++++ Material for the task

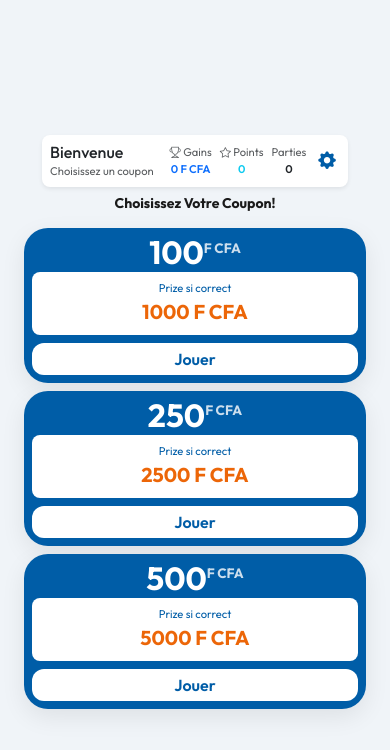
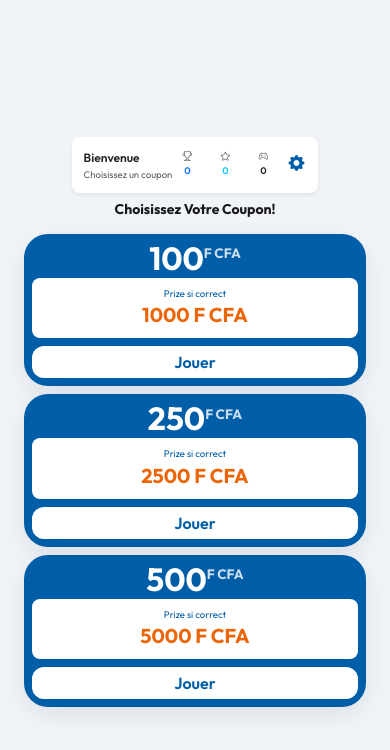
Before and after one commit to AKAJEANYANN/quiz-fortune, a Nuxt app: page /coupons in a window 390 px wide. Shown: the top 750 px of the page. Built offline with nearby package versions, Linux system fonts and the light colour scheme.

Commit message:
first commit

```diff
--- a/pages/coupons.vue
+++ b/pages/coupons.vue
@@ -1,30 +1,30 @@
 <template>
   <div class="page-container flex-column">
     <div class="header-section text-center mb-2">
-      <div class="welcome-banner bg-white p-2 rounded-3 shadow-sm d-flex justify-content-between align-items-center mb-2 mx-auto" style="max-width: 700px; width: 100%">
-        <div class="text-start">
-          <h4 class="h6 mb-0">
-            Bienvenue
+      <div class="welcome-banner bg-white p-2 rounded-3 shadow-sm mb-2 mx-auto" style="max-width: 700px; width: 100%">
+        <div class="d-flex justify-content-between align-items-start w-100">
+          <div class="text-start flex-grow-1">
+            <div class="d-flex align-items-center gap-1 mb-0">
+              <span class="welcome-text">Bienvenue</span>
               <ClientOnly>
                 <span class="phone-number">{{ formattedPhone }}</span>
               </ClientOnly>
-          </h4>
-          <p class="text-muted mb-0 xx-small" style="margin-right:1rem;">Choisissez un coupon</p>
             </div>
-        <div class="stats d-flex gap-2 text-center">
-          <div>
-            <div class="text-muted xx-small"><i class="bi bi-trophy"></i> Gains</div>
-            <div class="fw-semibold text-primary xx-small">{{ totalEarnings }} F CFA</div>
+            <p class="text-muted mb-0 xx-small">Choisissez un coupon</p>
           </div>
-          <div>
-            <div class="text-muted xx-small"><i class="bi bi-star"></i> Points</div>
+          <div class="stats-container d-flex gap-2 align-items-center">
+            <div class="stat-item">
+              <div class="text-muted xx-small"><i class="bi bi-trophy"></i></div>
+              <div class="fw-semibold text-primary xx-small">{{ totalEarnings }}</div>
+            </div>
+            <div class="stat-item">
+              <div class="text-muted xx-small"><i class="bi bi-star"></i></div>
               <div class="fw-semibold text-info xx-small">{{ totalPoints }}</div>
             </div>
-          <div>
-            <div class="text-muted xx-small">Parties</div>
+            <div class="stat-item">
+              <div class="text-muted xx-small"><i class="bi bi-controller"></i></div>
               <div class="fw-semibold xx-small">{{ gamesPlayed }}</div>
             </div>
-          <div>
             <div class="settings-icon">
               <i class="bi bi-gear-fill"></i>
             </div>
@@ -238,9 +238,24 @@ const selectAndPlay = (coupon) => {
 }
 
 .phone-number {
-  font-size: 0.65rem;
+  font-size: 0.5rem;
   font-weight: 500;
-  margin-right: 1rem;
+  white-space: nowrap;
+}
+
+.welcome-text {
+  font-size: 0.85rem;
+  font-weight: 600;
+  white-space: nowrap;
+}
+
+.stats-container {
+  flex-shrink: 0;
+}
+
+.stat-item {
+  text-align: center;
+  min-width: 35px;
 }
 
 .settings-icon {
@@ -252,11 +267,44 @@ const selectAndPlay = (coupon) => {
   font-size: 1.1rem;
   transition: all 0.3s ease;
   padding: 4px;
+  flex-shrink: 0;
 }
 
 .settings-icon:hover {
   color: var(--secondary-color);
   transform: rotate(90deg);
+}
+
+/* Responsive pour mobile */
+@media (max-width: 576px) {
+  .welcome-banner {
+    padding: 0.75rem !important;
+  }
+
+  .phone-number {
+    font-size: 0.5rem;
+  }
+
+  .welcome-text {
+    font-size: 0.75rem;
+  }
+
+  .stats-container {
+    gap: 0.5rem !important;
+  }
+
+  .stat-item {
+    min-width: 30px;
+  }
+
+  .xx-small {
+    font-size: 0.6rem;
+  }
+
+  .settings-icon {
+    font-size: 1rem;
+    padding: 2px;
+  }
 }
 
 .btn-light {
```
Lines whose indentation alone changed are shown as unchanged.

++++++++

What is being asked
Print the material in full and exactly; the pictures must not be printed.

Result for this task
Before and after one commit to AKAJEANYANN/quiz-fortune, a Nuxt app: page /coupons in a window 390 px wide. Shown: the top 750 px of the page. Built offline with nearby package versions, Linux system fonts and the light colour scheme.

Commit message:
first commit

```diff
--- a/pages/coupons.vue
+++ b/pages/coupons.vue
@@ -1,30 +1,30 @@
 <template>
   <div class="page-container flex-column">
     <div class="header-section text-center mb-2">
-      <div class="welcome-banner bg-white p-2 rounded-3 shadow-sm d-flex justify-content-between align-items-center mb-2 mx-auto" style="max-width: 700px; width: 100%">
-        <div class="text-start">
-          <h4 class="h6 mb-0">
-            Bienvenue
+      <div class="welcome-banner bg-white p-2 rounded-3 shadow-sm mb-2 mx-auto" style="max-width: 700px; width: 100%">
+        <div class="d-flex justify-content-between align-items-start w-100">
+          <div class="text-start flex-grow-1">
+            <div class="d-flex align-items-center gap-1 mb-0">
+              <span class="welcome-text">Bienvenue</span>
               <ClientOnly>
                 <span class="phone-number">{{ formattedPhone }}</span>
               </ClientOnly>
-          </h4>
-          <p class="text-muted mb-0 xx-small" style="margin-right:1rem;">Choisissez un coupon</p>
             </div>
-        <div class="stats d-flex gap-2 text-center">
-          <div>
-            <div class="text-muted xx-small"><i class="bi bi-trophy"></i> Gains</div>
-            <div class="fw-semibold text-primary xx-small">{{ totalEarnings }} F CFA</div>
+            <p class="text-muted mb-0 xx-small">Choisissez un coupon</p>
           </div>
-          <div>
-            <div class="text-muted xx-small"><i class="bi bi-star"></i> Points</div>
+          <div class="stats-container d-flex gap-2 align-items-center">
+            <div class="stat-item">
+              <div class="text-muted xx-small"><i class="bi bi-trophy"></i></div>
+              <div class="fw-semibold text-primary xx-small">{{ totalEarnings }}</div>
+            </div>
+            <div class="stat-item">
+              <div class="text-muted xx-small"><i class="bi bi-star"></i></div>
               <div class="fw-semibold text-info xx-small">{{ totalPoints }}</div>
             </div>
-          <div>
-            <div class="text-muted xx-small">Parties</div>
+            <div class="stat-item">
+              <div class="text-muted xx-small"><i class="bi bi-controller"></i></div>
               <div class="fw-semibold xx-small">{{ gamesPlayed }}</div>
             </div>
-          <div>
             <div class="settings-icon">
               <i class="bi bi-gear-fill"></i>
             </div>
@@ -238,9 +238,24 @@ const selectAndPlay = (coupon) => {
 }
 
 .phone-number {
-  font-size: 0.65rem;
+  font-size: 0.5rem;
   font-weight: 500;
-  margin-right: 1rem;
+  white-space: nowrap;
+}
+
+.welcome-text {
+  font-size: 0.85rem;
+  font-weight: 600;
+  white-space: nowrap;
+}
+
+.stats-container {
+  flex-shrink: 0;
+}
+
+.stat-item {
+  text-align: center;
+  min-width: 35px;
 }
 
 .settings-icon {
@@ -252,11 +267,44 @@ const selectAndPlay = (coupon) => {
   font-size: 1.1rem;
   transition: all 0.3s ease;
   padding: 4px;
+  flex-shrink: 0;
 }
 
 .settings-icon:hover {
   color: var(--secondary-color);
   transform: rotate(90deg);
+}
+
+/* Responsive pour mobile */
+@media (max-width: 576px) {
+  .welcome-banner {
+    padding: 0.75rem !important;
+  }
+
+  .phone-number {
+    font-size: 0.5rem;
+  }
+
+  .welcome-text {
+    font-size: 0.75rem;
+  }
+
+  .stats-container {
+    gap: 0.5rem !important;
+  }
+
+  .stat-item {
+    min-width: 30px;
+  }
+
+  .xx-small {
+    font-size: 0.6rem;
+  }
+
+  .settings-icon {
+    font-size: 1rem;
+    padding: 2px;
+  }
 }
 
 .btn-light {
```
Lines whose indentation alone changed are shown as unchanged.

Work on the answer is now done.